Onna-musha were female warriors who both led and fought alongside samurai and other warriors of Japan.
One notable Onna-musha who lived during the Heian period (12th century) was Tomoe Gozen*, an ally of the Minamoto clan. Tomoe had commanded three-hundred samurai at the battle of Genpei defeating two-thousand warriors.
Tomoe's legend was honored in the epic The Tale of the Heike which was compiled through a collection of stories documenting the struggle between the Taira and Minamoto clan for control of Japan during the Genpei war (1180–1185). In this epic, she was described as a "remarkably strong archer and swordswoman. She was a warrior worth a thousand, ready to confront a demon or a god, mounted or on foot. She handled unbroken horses with superb skill; she rode unscathed down perilous descents. Whenever a battle was imminent, Yoshinaka sent her out as his first captain, equipped with strong armor, an oversized sword, and a mighty bow; and she performed more deeds of valor than any of his other warriors".
A rivial of Tomoe, Hangaku Gozen, was an ally of the competing Taira clan. Hangaku was noted for her leadership and bravery.

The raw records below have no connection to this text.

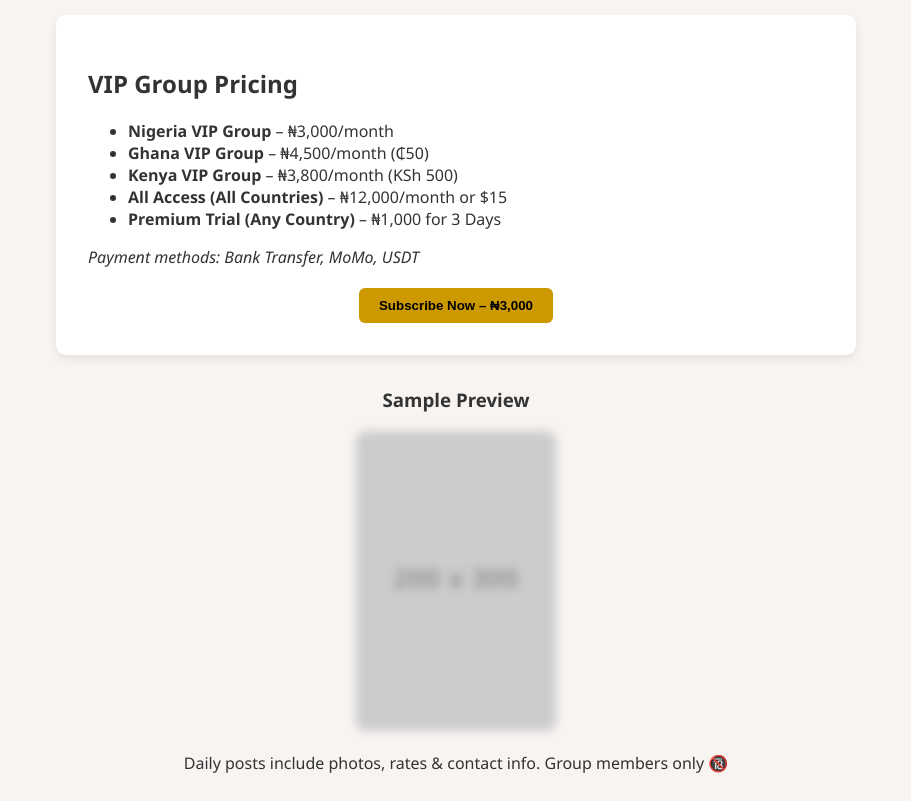
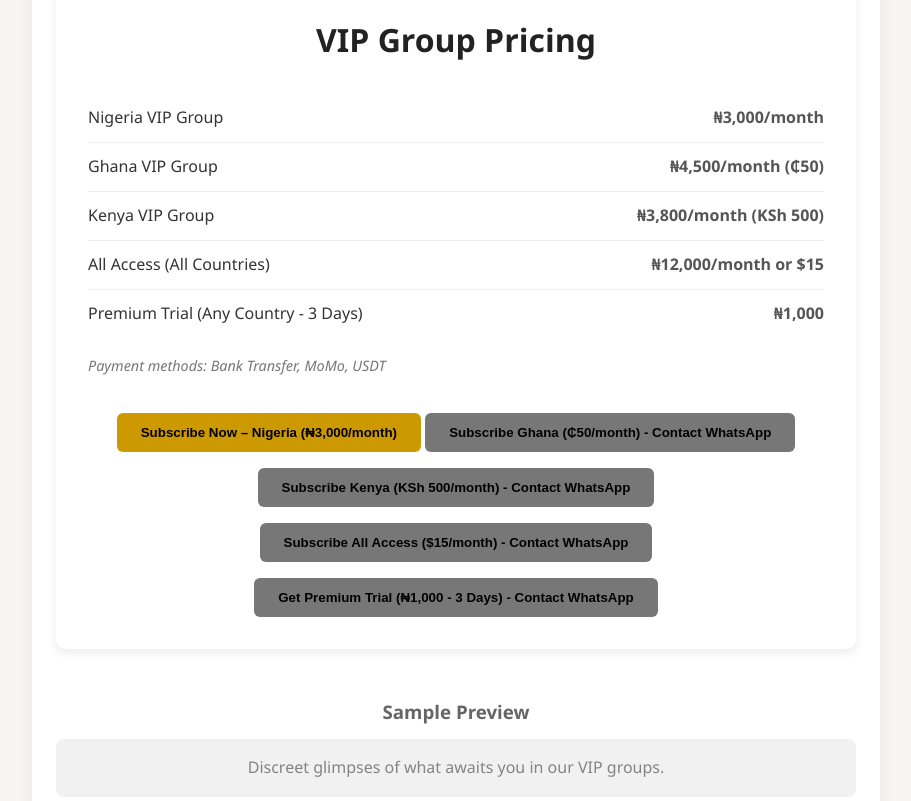
Before and after one commit to Benzee10/perfectmatch, a plain HTML site: page index.html in a window 1280 px wide. Shown: the part 820-1621 px from the top of the page, without its empty margins (184-1095 px from the left). Drawn offline with Linux system fonts and the light colour scheme; placeholder pictures from the web are drawn by us; a script that the page names is missing.

Commit message:
Update index.html

```diff
--- a/index.html
+++ b/index.html
@@ -9,58 +9,158 @@
     body {
       font-family: 'Segoe UI', Tahoma, Geneva, Verdana, sans-serif;
       margin: 0;
-      background: #f7f4f2;
+      background: #f7f4f2; /* Light earthy tone */
       color: #333;
+      line-height: 1.6;
     }
     header {
-      background: #000;
+      background: #333; /* Dark grey instead of black */
       color: #fff;
       padding: 2rem;
       text-align: center;
     }
     h1 {
-      margin: 0;
+      margin: 0 0 0.5rem 0;
       font-size: 2.5rem;
+      font-weight: bold;
+      letter-spacing: -0.02em;
     }
-    .cta-button {
-      display: none;
+    header p {
+      font-size: 1.1rem;
+      opacity: 0.8;
     }
     section {
       padding: 3rem 1.5rem;
       max-width: 800px;
-      margin: 0 auto;
+      margin: 2rem auto; /* Add some top/bottom margin to sections */
+      background: #fff;
+      border-radius: 10px;
+      box-shadow: 0 6px 15px rgba(0,0,0,0.05); /* Slightly softer shadow */
+    }
+    h2 {
+      color: #222;
+      font-size: 2rem;
+      text-align: center;
+      margin-bottom: 1.5rem;
     }
     .steps {
       display: grid;
       gap: 2rem;
+      grid-template-columns: repeat(auto-fit, minmax(250px, 1fr)); /* More flexible grid */
     }
     .step {
+      background: #f9f9f9; /* Lighter background for steps */
+      padding: 1.5rem;
+      border-radius: 8px;
+      box-shadow: 0 2px 5px rgba(0,0,0,0.03);
+      border-left: 5px solid #cc9900; /* Accent color */
+    }
+    .step h3 {
+      margin-top: 0;
+      color: #444;
+      font-size: 1.2rem;
+    }
+    .pricing {
+      margin-top: 2.5rem;
+      padding: 2rem;
       background: #fff;
-      padding: 1.5rem;
       border-radius: 10px;
       box-shadow: 0 4px 10px rgba(0,0,0,0.08);
     }
-    .pricing {
-      background: #fff;
-      padding: 2rem;
+    .pricing h2 {
+      margin-bottom: 1.8rem;
+    }
+    .pricing ul {
+      list-style: none;
+      padding: 0;
+    }
+    .pricing li {
+      padding: 0.7rem 0;
+      border-bottom: 1px solid #eee;
+    }
+    .pricing li:last-child {
+      border-bottom: none;
+    }
+    .pricing em {
+      font-style: italic;
+      color: #777;
+      display: block;
+      margin-top: 1rem;
+    }
+    .preview {
+      margin-top: 3rem;
+      text-align: center;
+      opacity: 0.9;
+    }
+    .preview h3 {
+      color: #555;
+      margin-bottom: 0.8rem;
+    }
+    .preview-hint {
+      background-color: #f0f0f0;
+      color: #777;
+      padding: 1rem;
+      border-radius: 8px;
+      margin-bottom: 1rem;
+    }
+    .preview img {
+      max-width: 250px;
       border-radius: 10px;
-      box-shadow: 0 4px 10px rgba(0,0,0,0.08);
-      margin-top: 2rem;
+      filter: blur(3px); /* Slightly less blur */
+      box-shadow: 0 2px 5px rgba(0,0,0,0.05);
+    }
+    .preview p {
+      font-size: 0.95rem;
+      color: #666;
+      margin-top: 0.5rem;
     }
     footer {
       text-align: center;
-      font-size: 0.9rem;
-      padding: 2rem;
+      font-size: 0.85rem;
+      padding: 2rem 1.5rem;
       color: #777;
+      margin-top: 3rem;
+      background: #f0f0f0; /* Light background for footer */
+      border-top: 1px solid #eee;
     }
-    .preview {
-      margin-top: 2rem;
-      text-align: center;
+    .cta-button {
+      display: inline-block;
+      background-color: #cc9900;
+      color: #000;
+      padding: 12px 24px;
+      font-weight: bold;
+      border: none;
+      border-radius: 6px;
+      cursor: pointer;
+      text-decoration: none;
+      transition: background-color 0.2s ease;
+      margin-top: 1rem;
     }
-    .preview img {
-      max-width: 200px;
-      border-radius: 10px;
-      filter: blur(5px);
+    .cta-button:hover {
+      background-color: #b38800;
+    }
+    .pricing-list {
+      list-style: none;
+      padding: 0;
+    }
+    .pricing-list li {
+      padding: 0.7rem 0;
+      border-bottom: 1px solid #eee;
+      display: flex;
+      justify-content: space-between;
+      align-items: center;
+    }
+    .pricing-list li:last-child {
+      border-bottom: none;
+    }
+    .pricing-list .price {
+      font-weight: bold;
+      color: #555;
+    }
+    .payment-info {
+      font-size: 0.9em;
+      color: #777;
+      margin-top: 0.5rem;
     }
   </style>
 </head>
@@ -89,26 +189,39 @@
 
     <div class="pricing">
       <h2>VIP Group Pricing</h2>
-      <ul>
-        <li><strong>Nigeria VIP Group</strong> – ₦3,000/month</li>
-        <li><strong>Ghana VIP Group</strong> – ₦4,500/month (₵50)</li>
-        <li><strong>Kenya VIP Group</strong> – ₦3,800/month (KSh 500)</li>
-        <li><strong>All Access (All Countries)</strong> – ₦12,000/month or $15</li>
-        <li><strong>Premium Trial (Any Country)</strong> – ₦1,000 for 3 Days</li>
+      <ul class="pricing-list">
+        <li><span>Nigeria VIP Group</span> <span class="price">₦3,000/month</span></li>
+        <li><span>Ghana VIP Group</span> <span class="price">₦4,500/month (₵50)</span></li>
+        <li><span>Kenya VIP Group</span> <span class="price">₦3,800/month (KSh 500)</span></li>
+        <li><span>All Access (All Countries)</span> <span class="price">₦12,000/month or $15</span></li>
+        <li><span>Premium Trial (Any Country - 3 Days)</span> <span class="price">₦1,000</span></li>
       </ul>
-      <p><em>Payment methods: Bank Transfer, MoMo, USDT</em></p>
+      <p class="payment-info"><em>Payment methods: Bank Transfer, MoMo, USDT</em></p>
 
       <div style="margin-top: 20px; text-align: center;">
-        <button onclick="payWithPaystack()" style="background-color:#cc9900; color:#000; padding:10px 20px; font-weight:bold; border:none; border-radius:6px; cursor:pointer;">
-          Subscribe Now – ₦3,000
+        <button onclick="payWithPaystack('PLN_0xupvknb16pecti', 'Benzee1000@gmail.com', '₦3,000 - Nigeria VIP Group')" class="cta-button">
+          Subscribe Now – Nigeria (₦3,000/month)
+        </button>
+        <button onclick="alert('Payment for Ghana VIP Group is not directly integrated yet. Please contact via WhatsApp.')" class="cta-button" style="background-color:#777;">
+          Subscribe Ghana (₵50/month) - Contact WhatsApp
+        </button>
+        <button onclick="alert('Payment for Kenya VIP Group is not directly integrated yet. Please contact via WhatsApp.')" class="cta-button" style="background-color:#777;">
+          Subscribe Kenya (KSh 500/month) - Contact WhatsApp
+        </button>
+        <button onclick="alert('Payment for All Access is not directly integrated yet. Please contact via WhatsApp.')" class="cta-button" style="background-color:#777;">
+          Subscribe All Access ($15/month) - Contact WhatsApp
+        </button>
+        <button onclick="alert('Payment for Premium Trial is not directly integrated yet. Please contact via WhatsApp.')" class="cta-button" style="background-color:#777;">
+          Get Premium Trial (₦1,000 - 3 Days) - Contact WhatsApp
         </button>
       </div>
     </div>
 
     <div class="preview">
       <h3>Sample Preview</h3>
-      <img src="https://via.placeholder.com/200x300.png?text=Sample+Preview" alt="Blurred Preview" />
-      <p>Daily posts include photos, rates & contact info. Group members only 🔞</p>
+      <div class="preview-hint">Discreet glimpses of what awaits you in our VIP groups.</div>
+      <img src="https://via.placeholder.com/250x350.png?text=Subtle+Hint" alt="Subtle Preview" style="filter: blur(2px);" />
+      <p>Daily posts include tasteful photos, rates & contact info. Exclusive to group members 🔞</p>
     </div>
   </section>
 
@@ -118,13 +231,13 @@
 
   <script src="https://js.paystack.co/v1/inline.js"></script>
   <script>
-    function payWithPaystack() {
+    function payWithPaystack(plan, email, amountText) {
       var handler = PaystackPop.setup({
         key: 'pk_live_1c528df98fb9dba640d22e2bb3b597905acc9093',
-        email: 'Benzee1000@gmail.com',
-        plan: 'PLN_0xupvknb16pecti',
+        email: email,
+        plan: plan,
         callback: function(response){
-          alert('Payment complete! Reference: ' + response.reference);
+          alert('Payment for ' + amountText + ' complete! Reference: ' + response.reference);
         },
         onClose: function(){
           alert('Payment window closed.');
@@ -134,7 +247,6 @@
     }
   </script>
 
-  <!-- WhatsApp Widget -->
   <script type="text/javascript">
     (function () {
       var options = {
@@ -149,4 +261,4 @@
     })();
   </script>
 </body>
-</html>
+      </html>
```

Like her rival, Hangaku led samurai into many battles wielding the naginata and also was a notable archer.
*Gozen was not a name but a title similar to Lady